Though experts believe it's not currently as viable in the U.S., bundling online access for several media platforms seems to be the key element in the continued development of media passes in Europe. Another foreign media pass was made public in December 2012: Media ID. Partnering with several Flemish and French publications and broadcasters in Belgium, Media ID has an anticipated test period beginning in April, followed by a full scale launch in September 2013. Riding on the coattails of Piano Media, a media pass service that started in Slovenia in May 2011 and has since spread to Slovakia and Poland, Belgium's Media ID bundles all the partner publications under one service, for one fee to the reader. Revenue is divided based upon where a reader signs up for the Media ID service and the amount of time spent on each publisher's site.
Doctor believes that a bundle system could work in the U.S. on a regional or niche basis. "Bundles haven't worked, but they haven't been tested here either," he says. "Two years ago we said paywalls didn't work. The notion of a bundle is that it's an untidy digital world out there; let us bring it together and make some sense of it for you. I think it could click, but the consumer is not used to it as a buying model here."

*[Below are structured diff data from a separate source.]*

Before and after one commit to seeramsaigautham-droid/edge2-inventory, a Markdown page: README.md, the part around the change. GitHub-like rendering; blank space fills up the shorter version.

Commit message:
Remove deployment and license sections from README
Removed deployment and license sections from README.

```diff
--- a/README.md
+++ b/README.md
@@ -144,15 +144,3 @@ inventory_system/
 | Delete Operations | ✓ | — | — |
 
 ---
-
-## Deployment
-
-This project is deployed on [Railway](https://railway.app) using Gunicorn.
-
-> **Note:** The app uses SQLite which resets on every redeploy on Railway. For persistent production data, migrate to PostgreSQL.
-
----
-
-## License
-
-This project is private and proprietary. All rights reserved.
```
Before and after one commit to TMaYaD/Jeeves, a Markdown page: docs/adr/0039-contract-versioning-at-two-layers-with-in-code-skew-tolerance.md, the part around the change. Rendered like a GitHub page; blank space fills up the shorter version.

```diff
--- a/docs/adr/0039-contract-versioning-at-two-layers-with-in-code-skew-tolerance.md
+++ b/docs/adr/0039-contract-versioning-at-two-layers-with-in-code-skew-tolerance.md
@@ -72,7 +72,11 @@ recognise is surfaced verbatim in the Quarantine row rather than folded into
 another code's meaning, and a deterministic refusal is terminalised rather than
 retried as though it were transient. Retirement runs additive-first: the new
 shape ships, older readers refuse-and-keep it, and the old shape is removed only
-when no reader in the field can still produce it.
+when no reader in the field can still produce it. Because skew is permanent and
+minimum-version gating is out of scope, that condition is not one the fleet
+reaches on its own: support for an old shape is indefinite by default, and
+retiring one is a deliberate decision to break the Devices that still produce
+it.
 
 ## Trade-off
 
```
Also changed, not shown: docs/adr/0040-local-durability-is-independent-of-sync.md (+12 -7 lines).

Regardless of the method, be it bundling or a metered system determined on an individual basis like Press+ offers, paywalls in some form or another have become the latest way for publications to generate revenue. "The economics of professional journalism have been under an assault in the last decade," says Mutter. "What we're talking about here is stopping the bleeding. Even Newsweek has stopped printing-and what becomes of them, who knows--so if we could just stop the shrinking, that would be an improvement. I see this as trying to reverse the ongoing contraction of professional journalism by recovering ad revenue that is going away."